Support The Moscow Times!

Four Crimean Tatars Jailed on Terrorism Charges

A military court in the southern Russian city of Rostov-on-Don has sentenced four Crimean Tatars found guilty of terrorism charges.

The men were found to belong to Hizb ut-Tahrir, an Islamic organization banned in Russia.

The court sentenced Ruslan Zaytullaev, who had been charged with attempting to organize a branch of the organization in the Crimean city of Sevastopol  to seven years in a prison colony. The remaining three men —Ferat Sayfullaev, Rustem Vaitov and Yuriy Primov — were given five years in prison.

The men taped their mouths shut while in court, each wearing t-shirts emblazoned with the words “Crimean Tatars” and “the show is over."

The four men were arrested in the winter of 2015. Fourteen Crimean Tatars has since been accused of belonging to the organization.

Human rights activists have criticized Russia's decision to classify the group as terrorist. Hizb ut-Tahrir operated legally under Ukrainian law before Russia annexed the Crimean peninsula in 2014.

In July, Russian human rights group Memorial called the four Crimean Tatars "political prisoners".

“We have repeated many times that the Russian Supreme Court had no base in calling Hizb ut-Tahrir a terrorist organization," Memorial said in a statement. "At the moment, there is not a single case of members trying to commit or preparing to organize a terrorist attack anywhere in the world. In Western Europe and North America, the party is not banned (aside for Germany where there is an administrative, but not criminal ban). There is no evidence that they are a danger to society,” the group said.

Hizb ut-Tahrir is a terrorist organization banned in Russia.

Read more

Independent journalism isn’t dead. You can help keep it alive.

As the only remaining independent, English-language news source reporting from Russia, The Moscow Times plays a critical role in connecting Russia to the world.

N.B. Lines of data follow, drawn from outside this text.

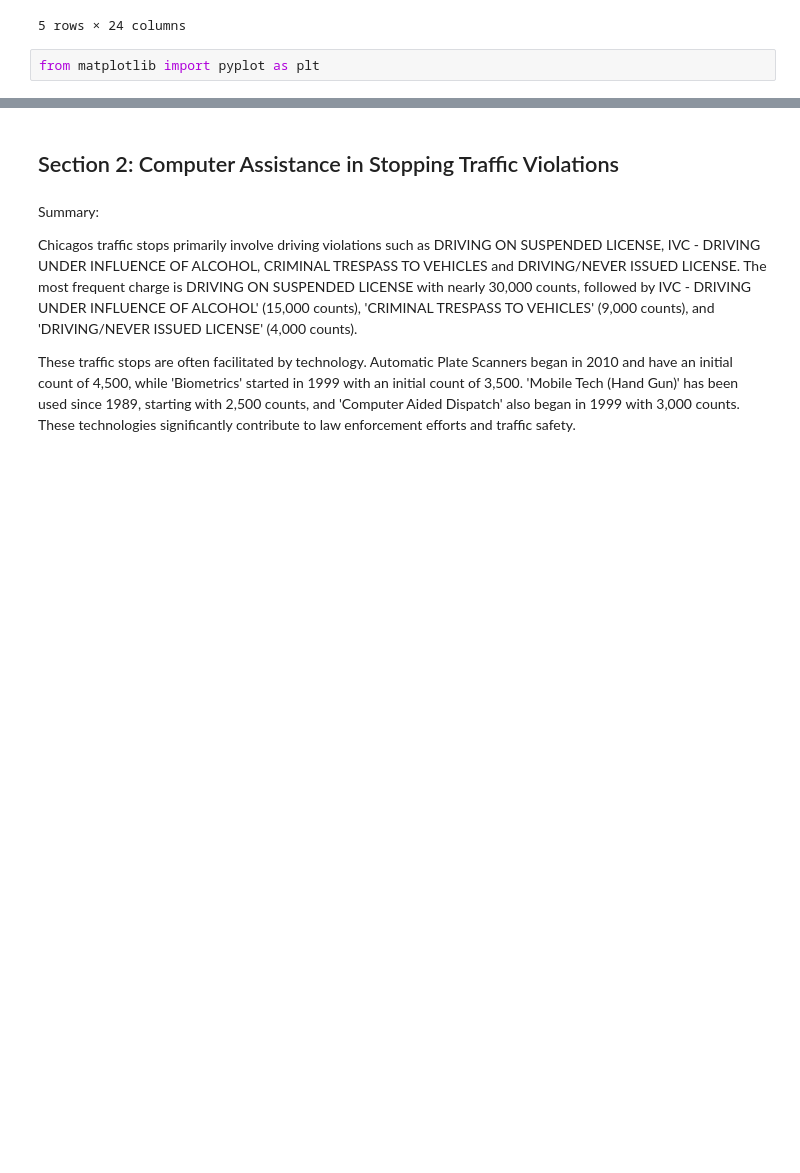
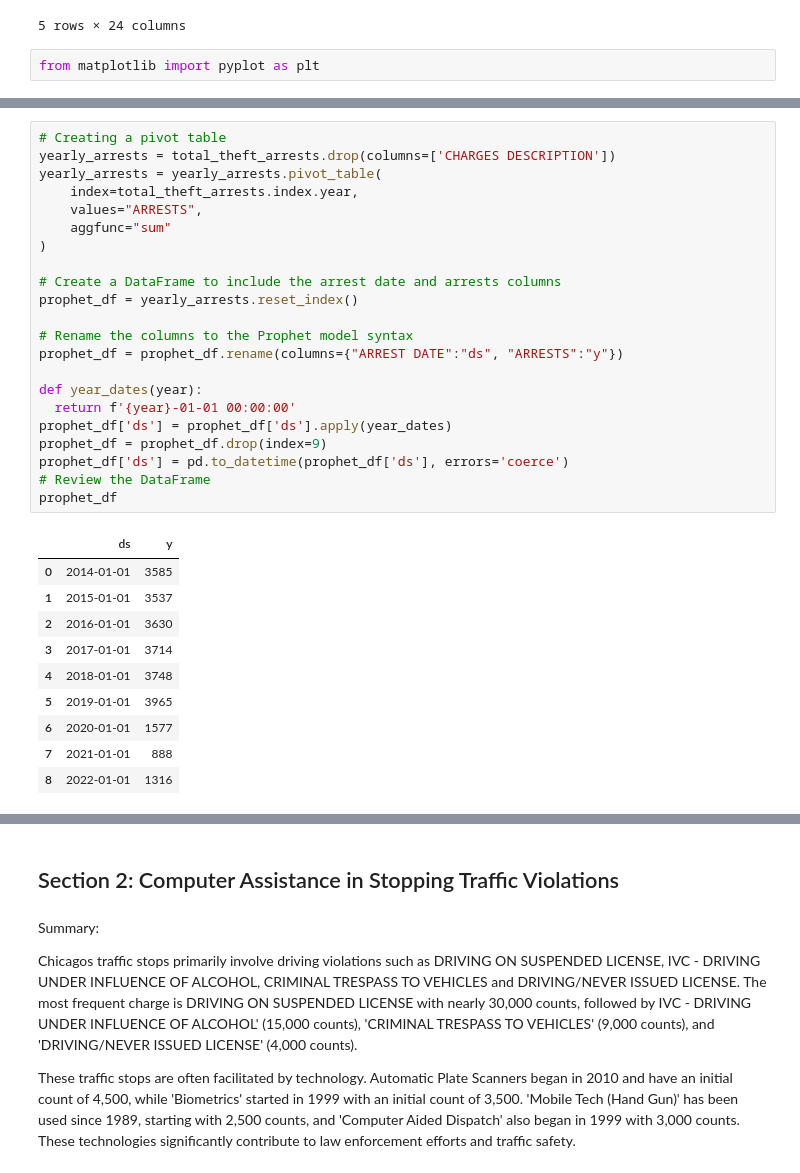
Before and after one commit to Dwawilson/Technology, a Jupyter notebook: Technology_and_Crime_in_Arrests_in_the_City_of_Chicago.ipynb, the cells around one changed output, grey strips where cells are left out. Drawn from its saved outputs; the diff is of its cells as text; blank space fills up the shorter version.

```diff
--- a/Technology_and_Crime_in_Arrests_in_the_City_of_Chicago.ipynb
+++ b/Technology_and_Crime_in_Arrests_in_the_City_of_Chicago.ipynb
@@ -80,2 +219,35 @@ from matplotlib import pyplot as plt
+# %%
+# Creating a pivot table
+yearly_arrests = total_theft_arrests.drop(columns=['CHARGES DESCRIPTION'])
+yearly_arrests = yearly_arrests.pivot_table(
+    index=total_theft_arrests.index.year,
+    values="ARRESTS",
+    aggfunc="sum"
+)
+
+# Create a DataFrame to include the arrest date and arrests columns
+prophet_df = yearly_arrests.reset_index()
+
+# Rename the columns to the Prophet model syntax
+prophet_df = prophet_df.rename(columns={"ARREST DATE":"ds", "ARRESTS":"y"})
+
+def year_dates(year):
+  return f'{year}-01-01 00:00:00'
+prophet_df['ds'] = prophet_df['ds'].apply(year_dates)
+prophet_df = prophet_df.drop(index=9)
+prophet_df['ds'] = pd.to_datetime(prophet_df['ds'], errors='coerce')
+# Review the DataFrame
+prophet_df
+# %% [output]
+|  | ds | y |
+| 0 | 2014-01-01 | 3585 |
+| 1 | 2015-01-01 | 3537 |
+| 2 | 2016-01-01 | 3630 |
+| 3 | 2017-01-01 | 3714 |
+| 4 | 2018-01-01 | 3748 |
+| 5 | 2019-01-01 | 3965 |
+| 6 | 2020-01-01 | 1577 |
+| 7 | 2021-01-01 | 888 |
+| 8 | 2022-01-01 | 1316 |
 # %%
 # Create a future dataframe to hold predictions
```
Also changed, not shown: parts of 34 cells of this notebook, 1 other file.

Editorial decisions are made entirely by journalists in our newsroom, who adhere to the highest ethical standards. We fearlessly cover issues that are often considered off-limits or taboo in Russia, from domestic violence and LGBT issues to the climate crisis and a secretive nuclear blast that exposed unknowing doctors to radiation.

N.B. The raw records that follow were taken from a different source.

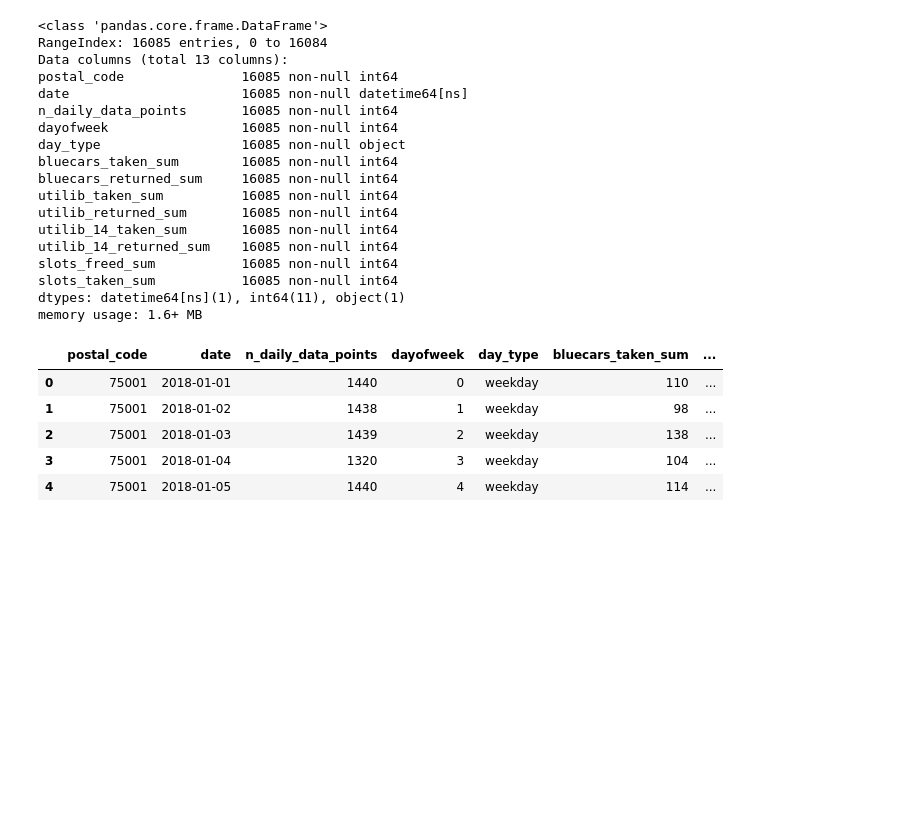
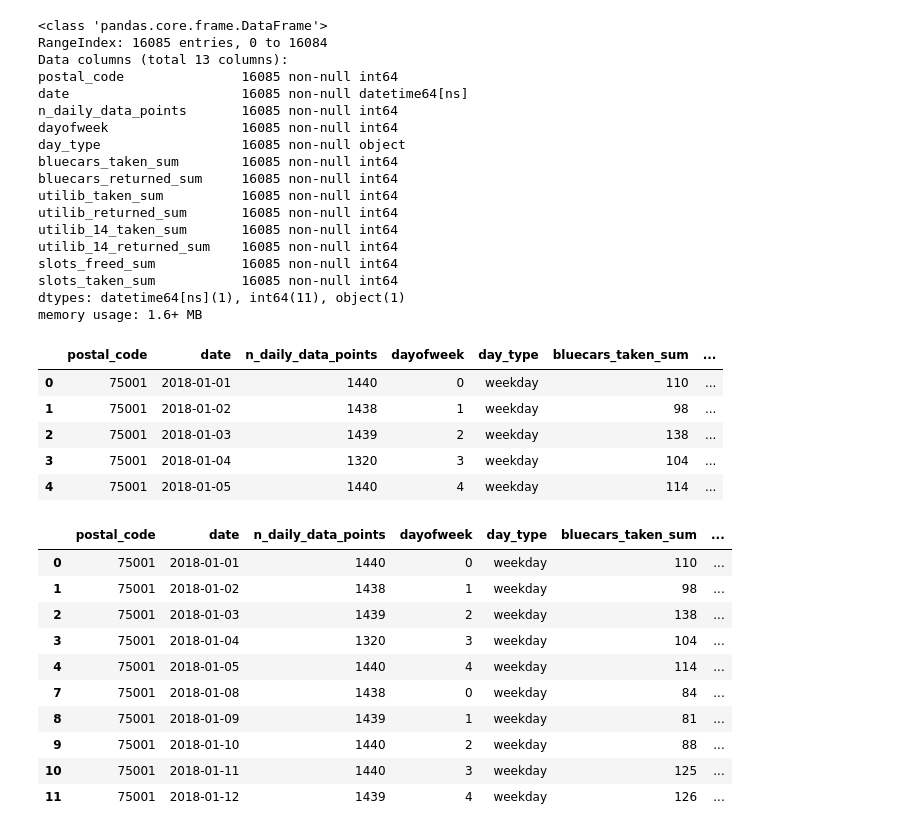
Before and after one commit to booorayan/BluecarsAuto, a Jupyter notebook: Autolib_projecte.ipynb, the cells around one changed output. Saved outputs shown, nothing was run; the diff lists cells and outputs as text; code cells hidden in the pictures; blank space fills up the shorter version.

```diff
--- a/Autolib_projecte.ipynb
+++ b/Autolib_projecte.ipynb
@@ -191,3 +212,22 @@ autoel.head()
 | 2 | 75001 | 2018-01-03 | 1439 | 2 | weekday | 138 | ... |
 | 3 | 75001 | 2018-01-04 | 1320 | 3 | weekday | 104 | ... |
 | 4 | 75001 | 2018-01-05 | 1440 | 4 | weekday | 114 | ... |
+# %%
+# selecting columns where day_type = weekday because we will be working with weekdays only
+
+autob = autoel[autoel['day_type'] == 'weekday']
+
+# previewing the first ten observations in the resulting dataframe
+autob.head(10)
+# %% [output]
+|  | postal_code | date | n_daily_data_points | dayofweek | day_type | bluecars_taken_sum | ... |
+| 0 | 75001 | 2018-01-01 | 1440 | 0 | weekday | 110 | ... |
+| 1 | 75001 | 2018-01-02 | 1438 | 1 | weekday | 98 | ... |
+| 2 | 75001 | 2018-01-03 | 1439 | 2 | weekday | 138 | ... |
+| 3 | 75001 | 2018-01-04 | 1320 | 3 | weekday | 104 | ... |
+| 4 | 75001 | 2018-01-05 | 1440 | 4 | weekday | 114 | ... |
+| 7 | 75001 | 2018-01-08 | 1438 | 0 | weekday | 84 | ... |
+| 8 | 75001 | 2018-01-09 | 1439 | 1 | weekday | 81 | ... |
+| 9 | 75001 | 2018-01-10 | 1440 | 2 | weekday | 88 | ... |
+| 10 | 75001 | 2018-01-11 | 1440 | 3 | weekday | 125 | ... |
+| 11 | 75001 | 2018-01-12 | 1439 | 4 | weekday | 126 | ... |
```
Also changed, not shown: parts of 21 cells of this notebook.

As we approach the holiday season, please consider making a one-time donation — or better still a recurring donation — to The Moscow Times to help us continue producing vital, high-quality journalism about the world’s largest country.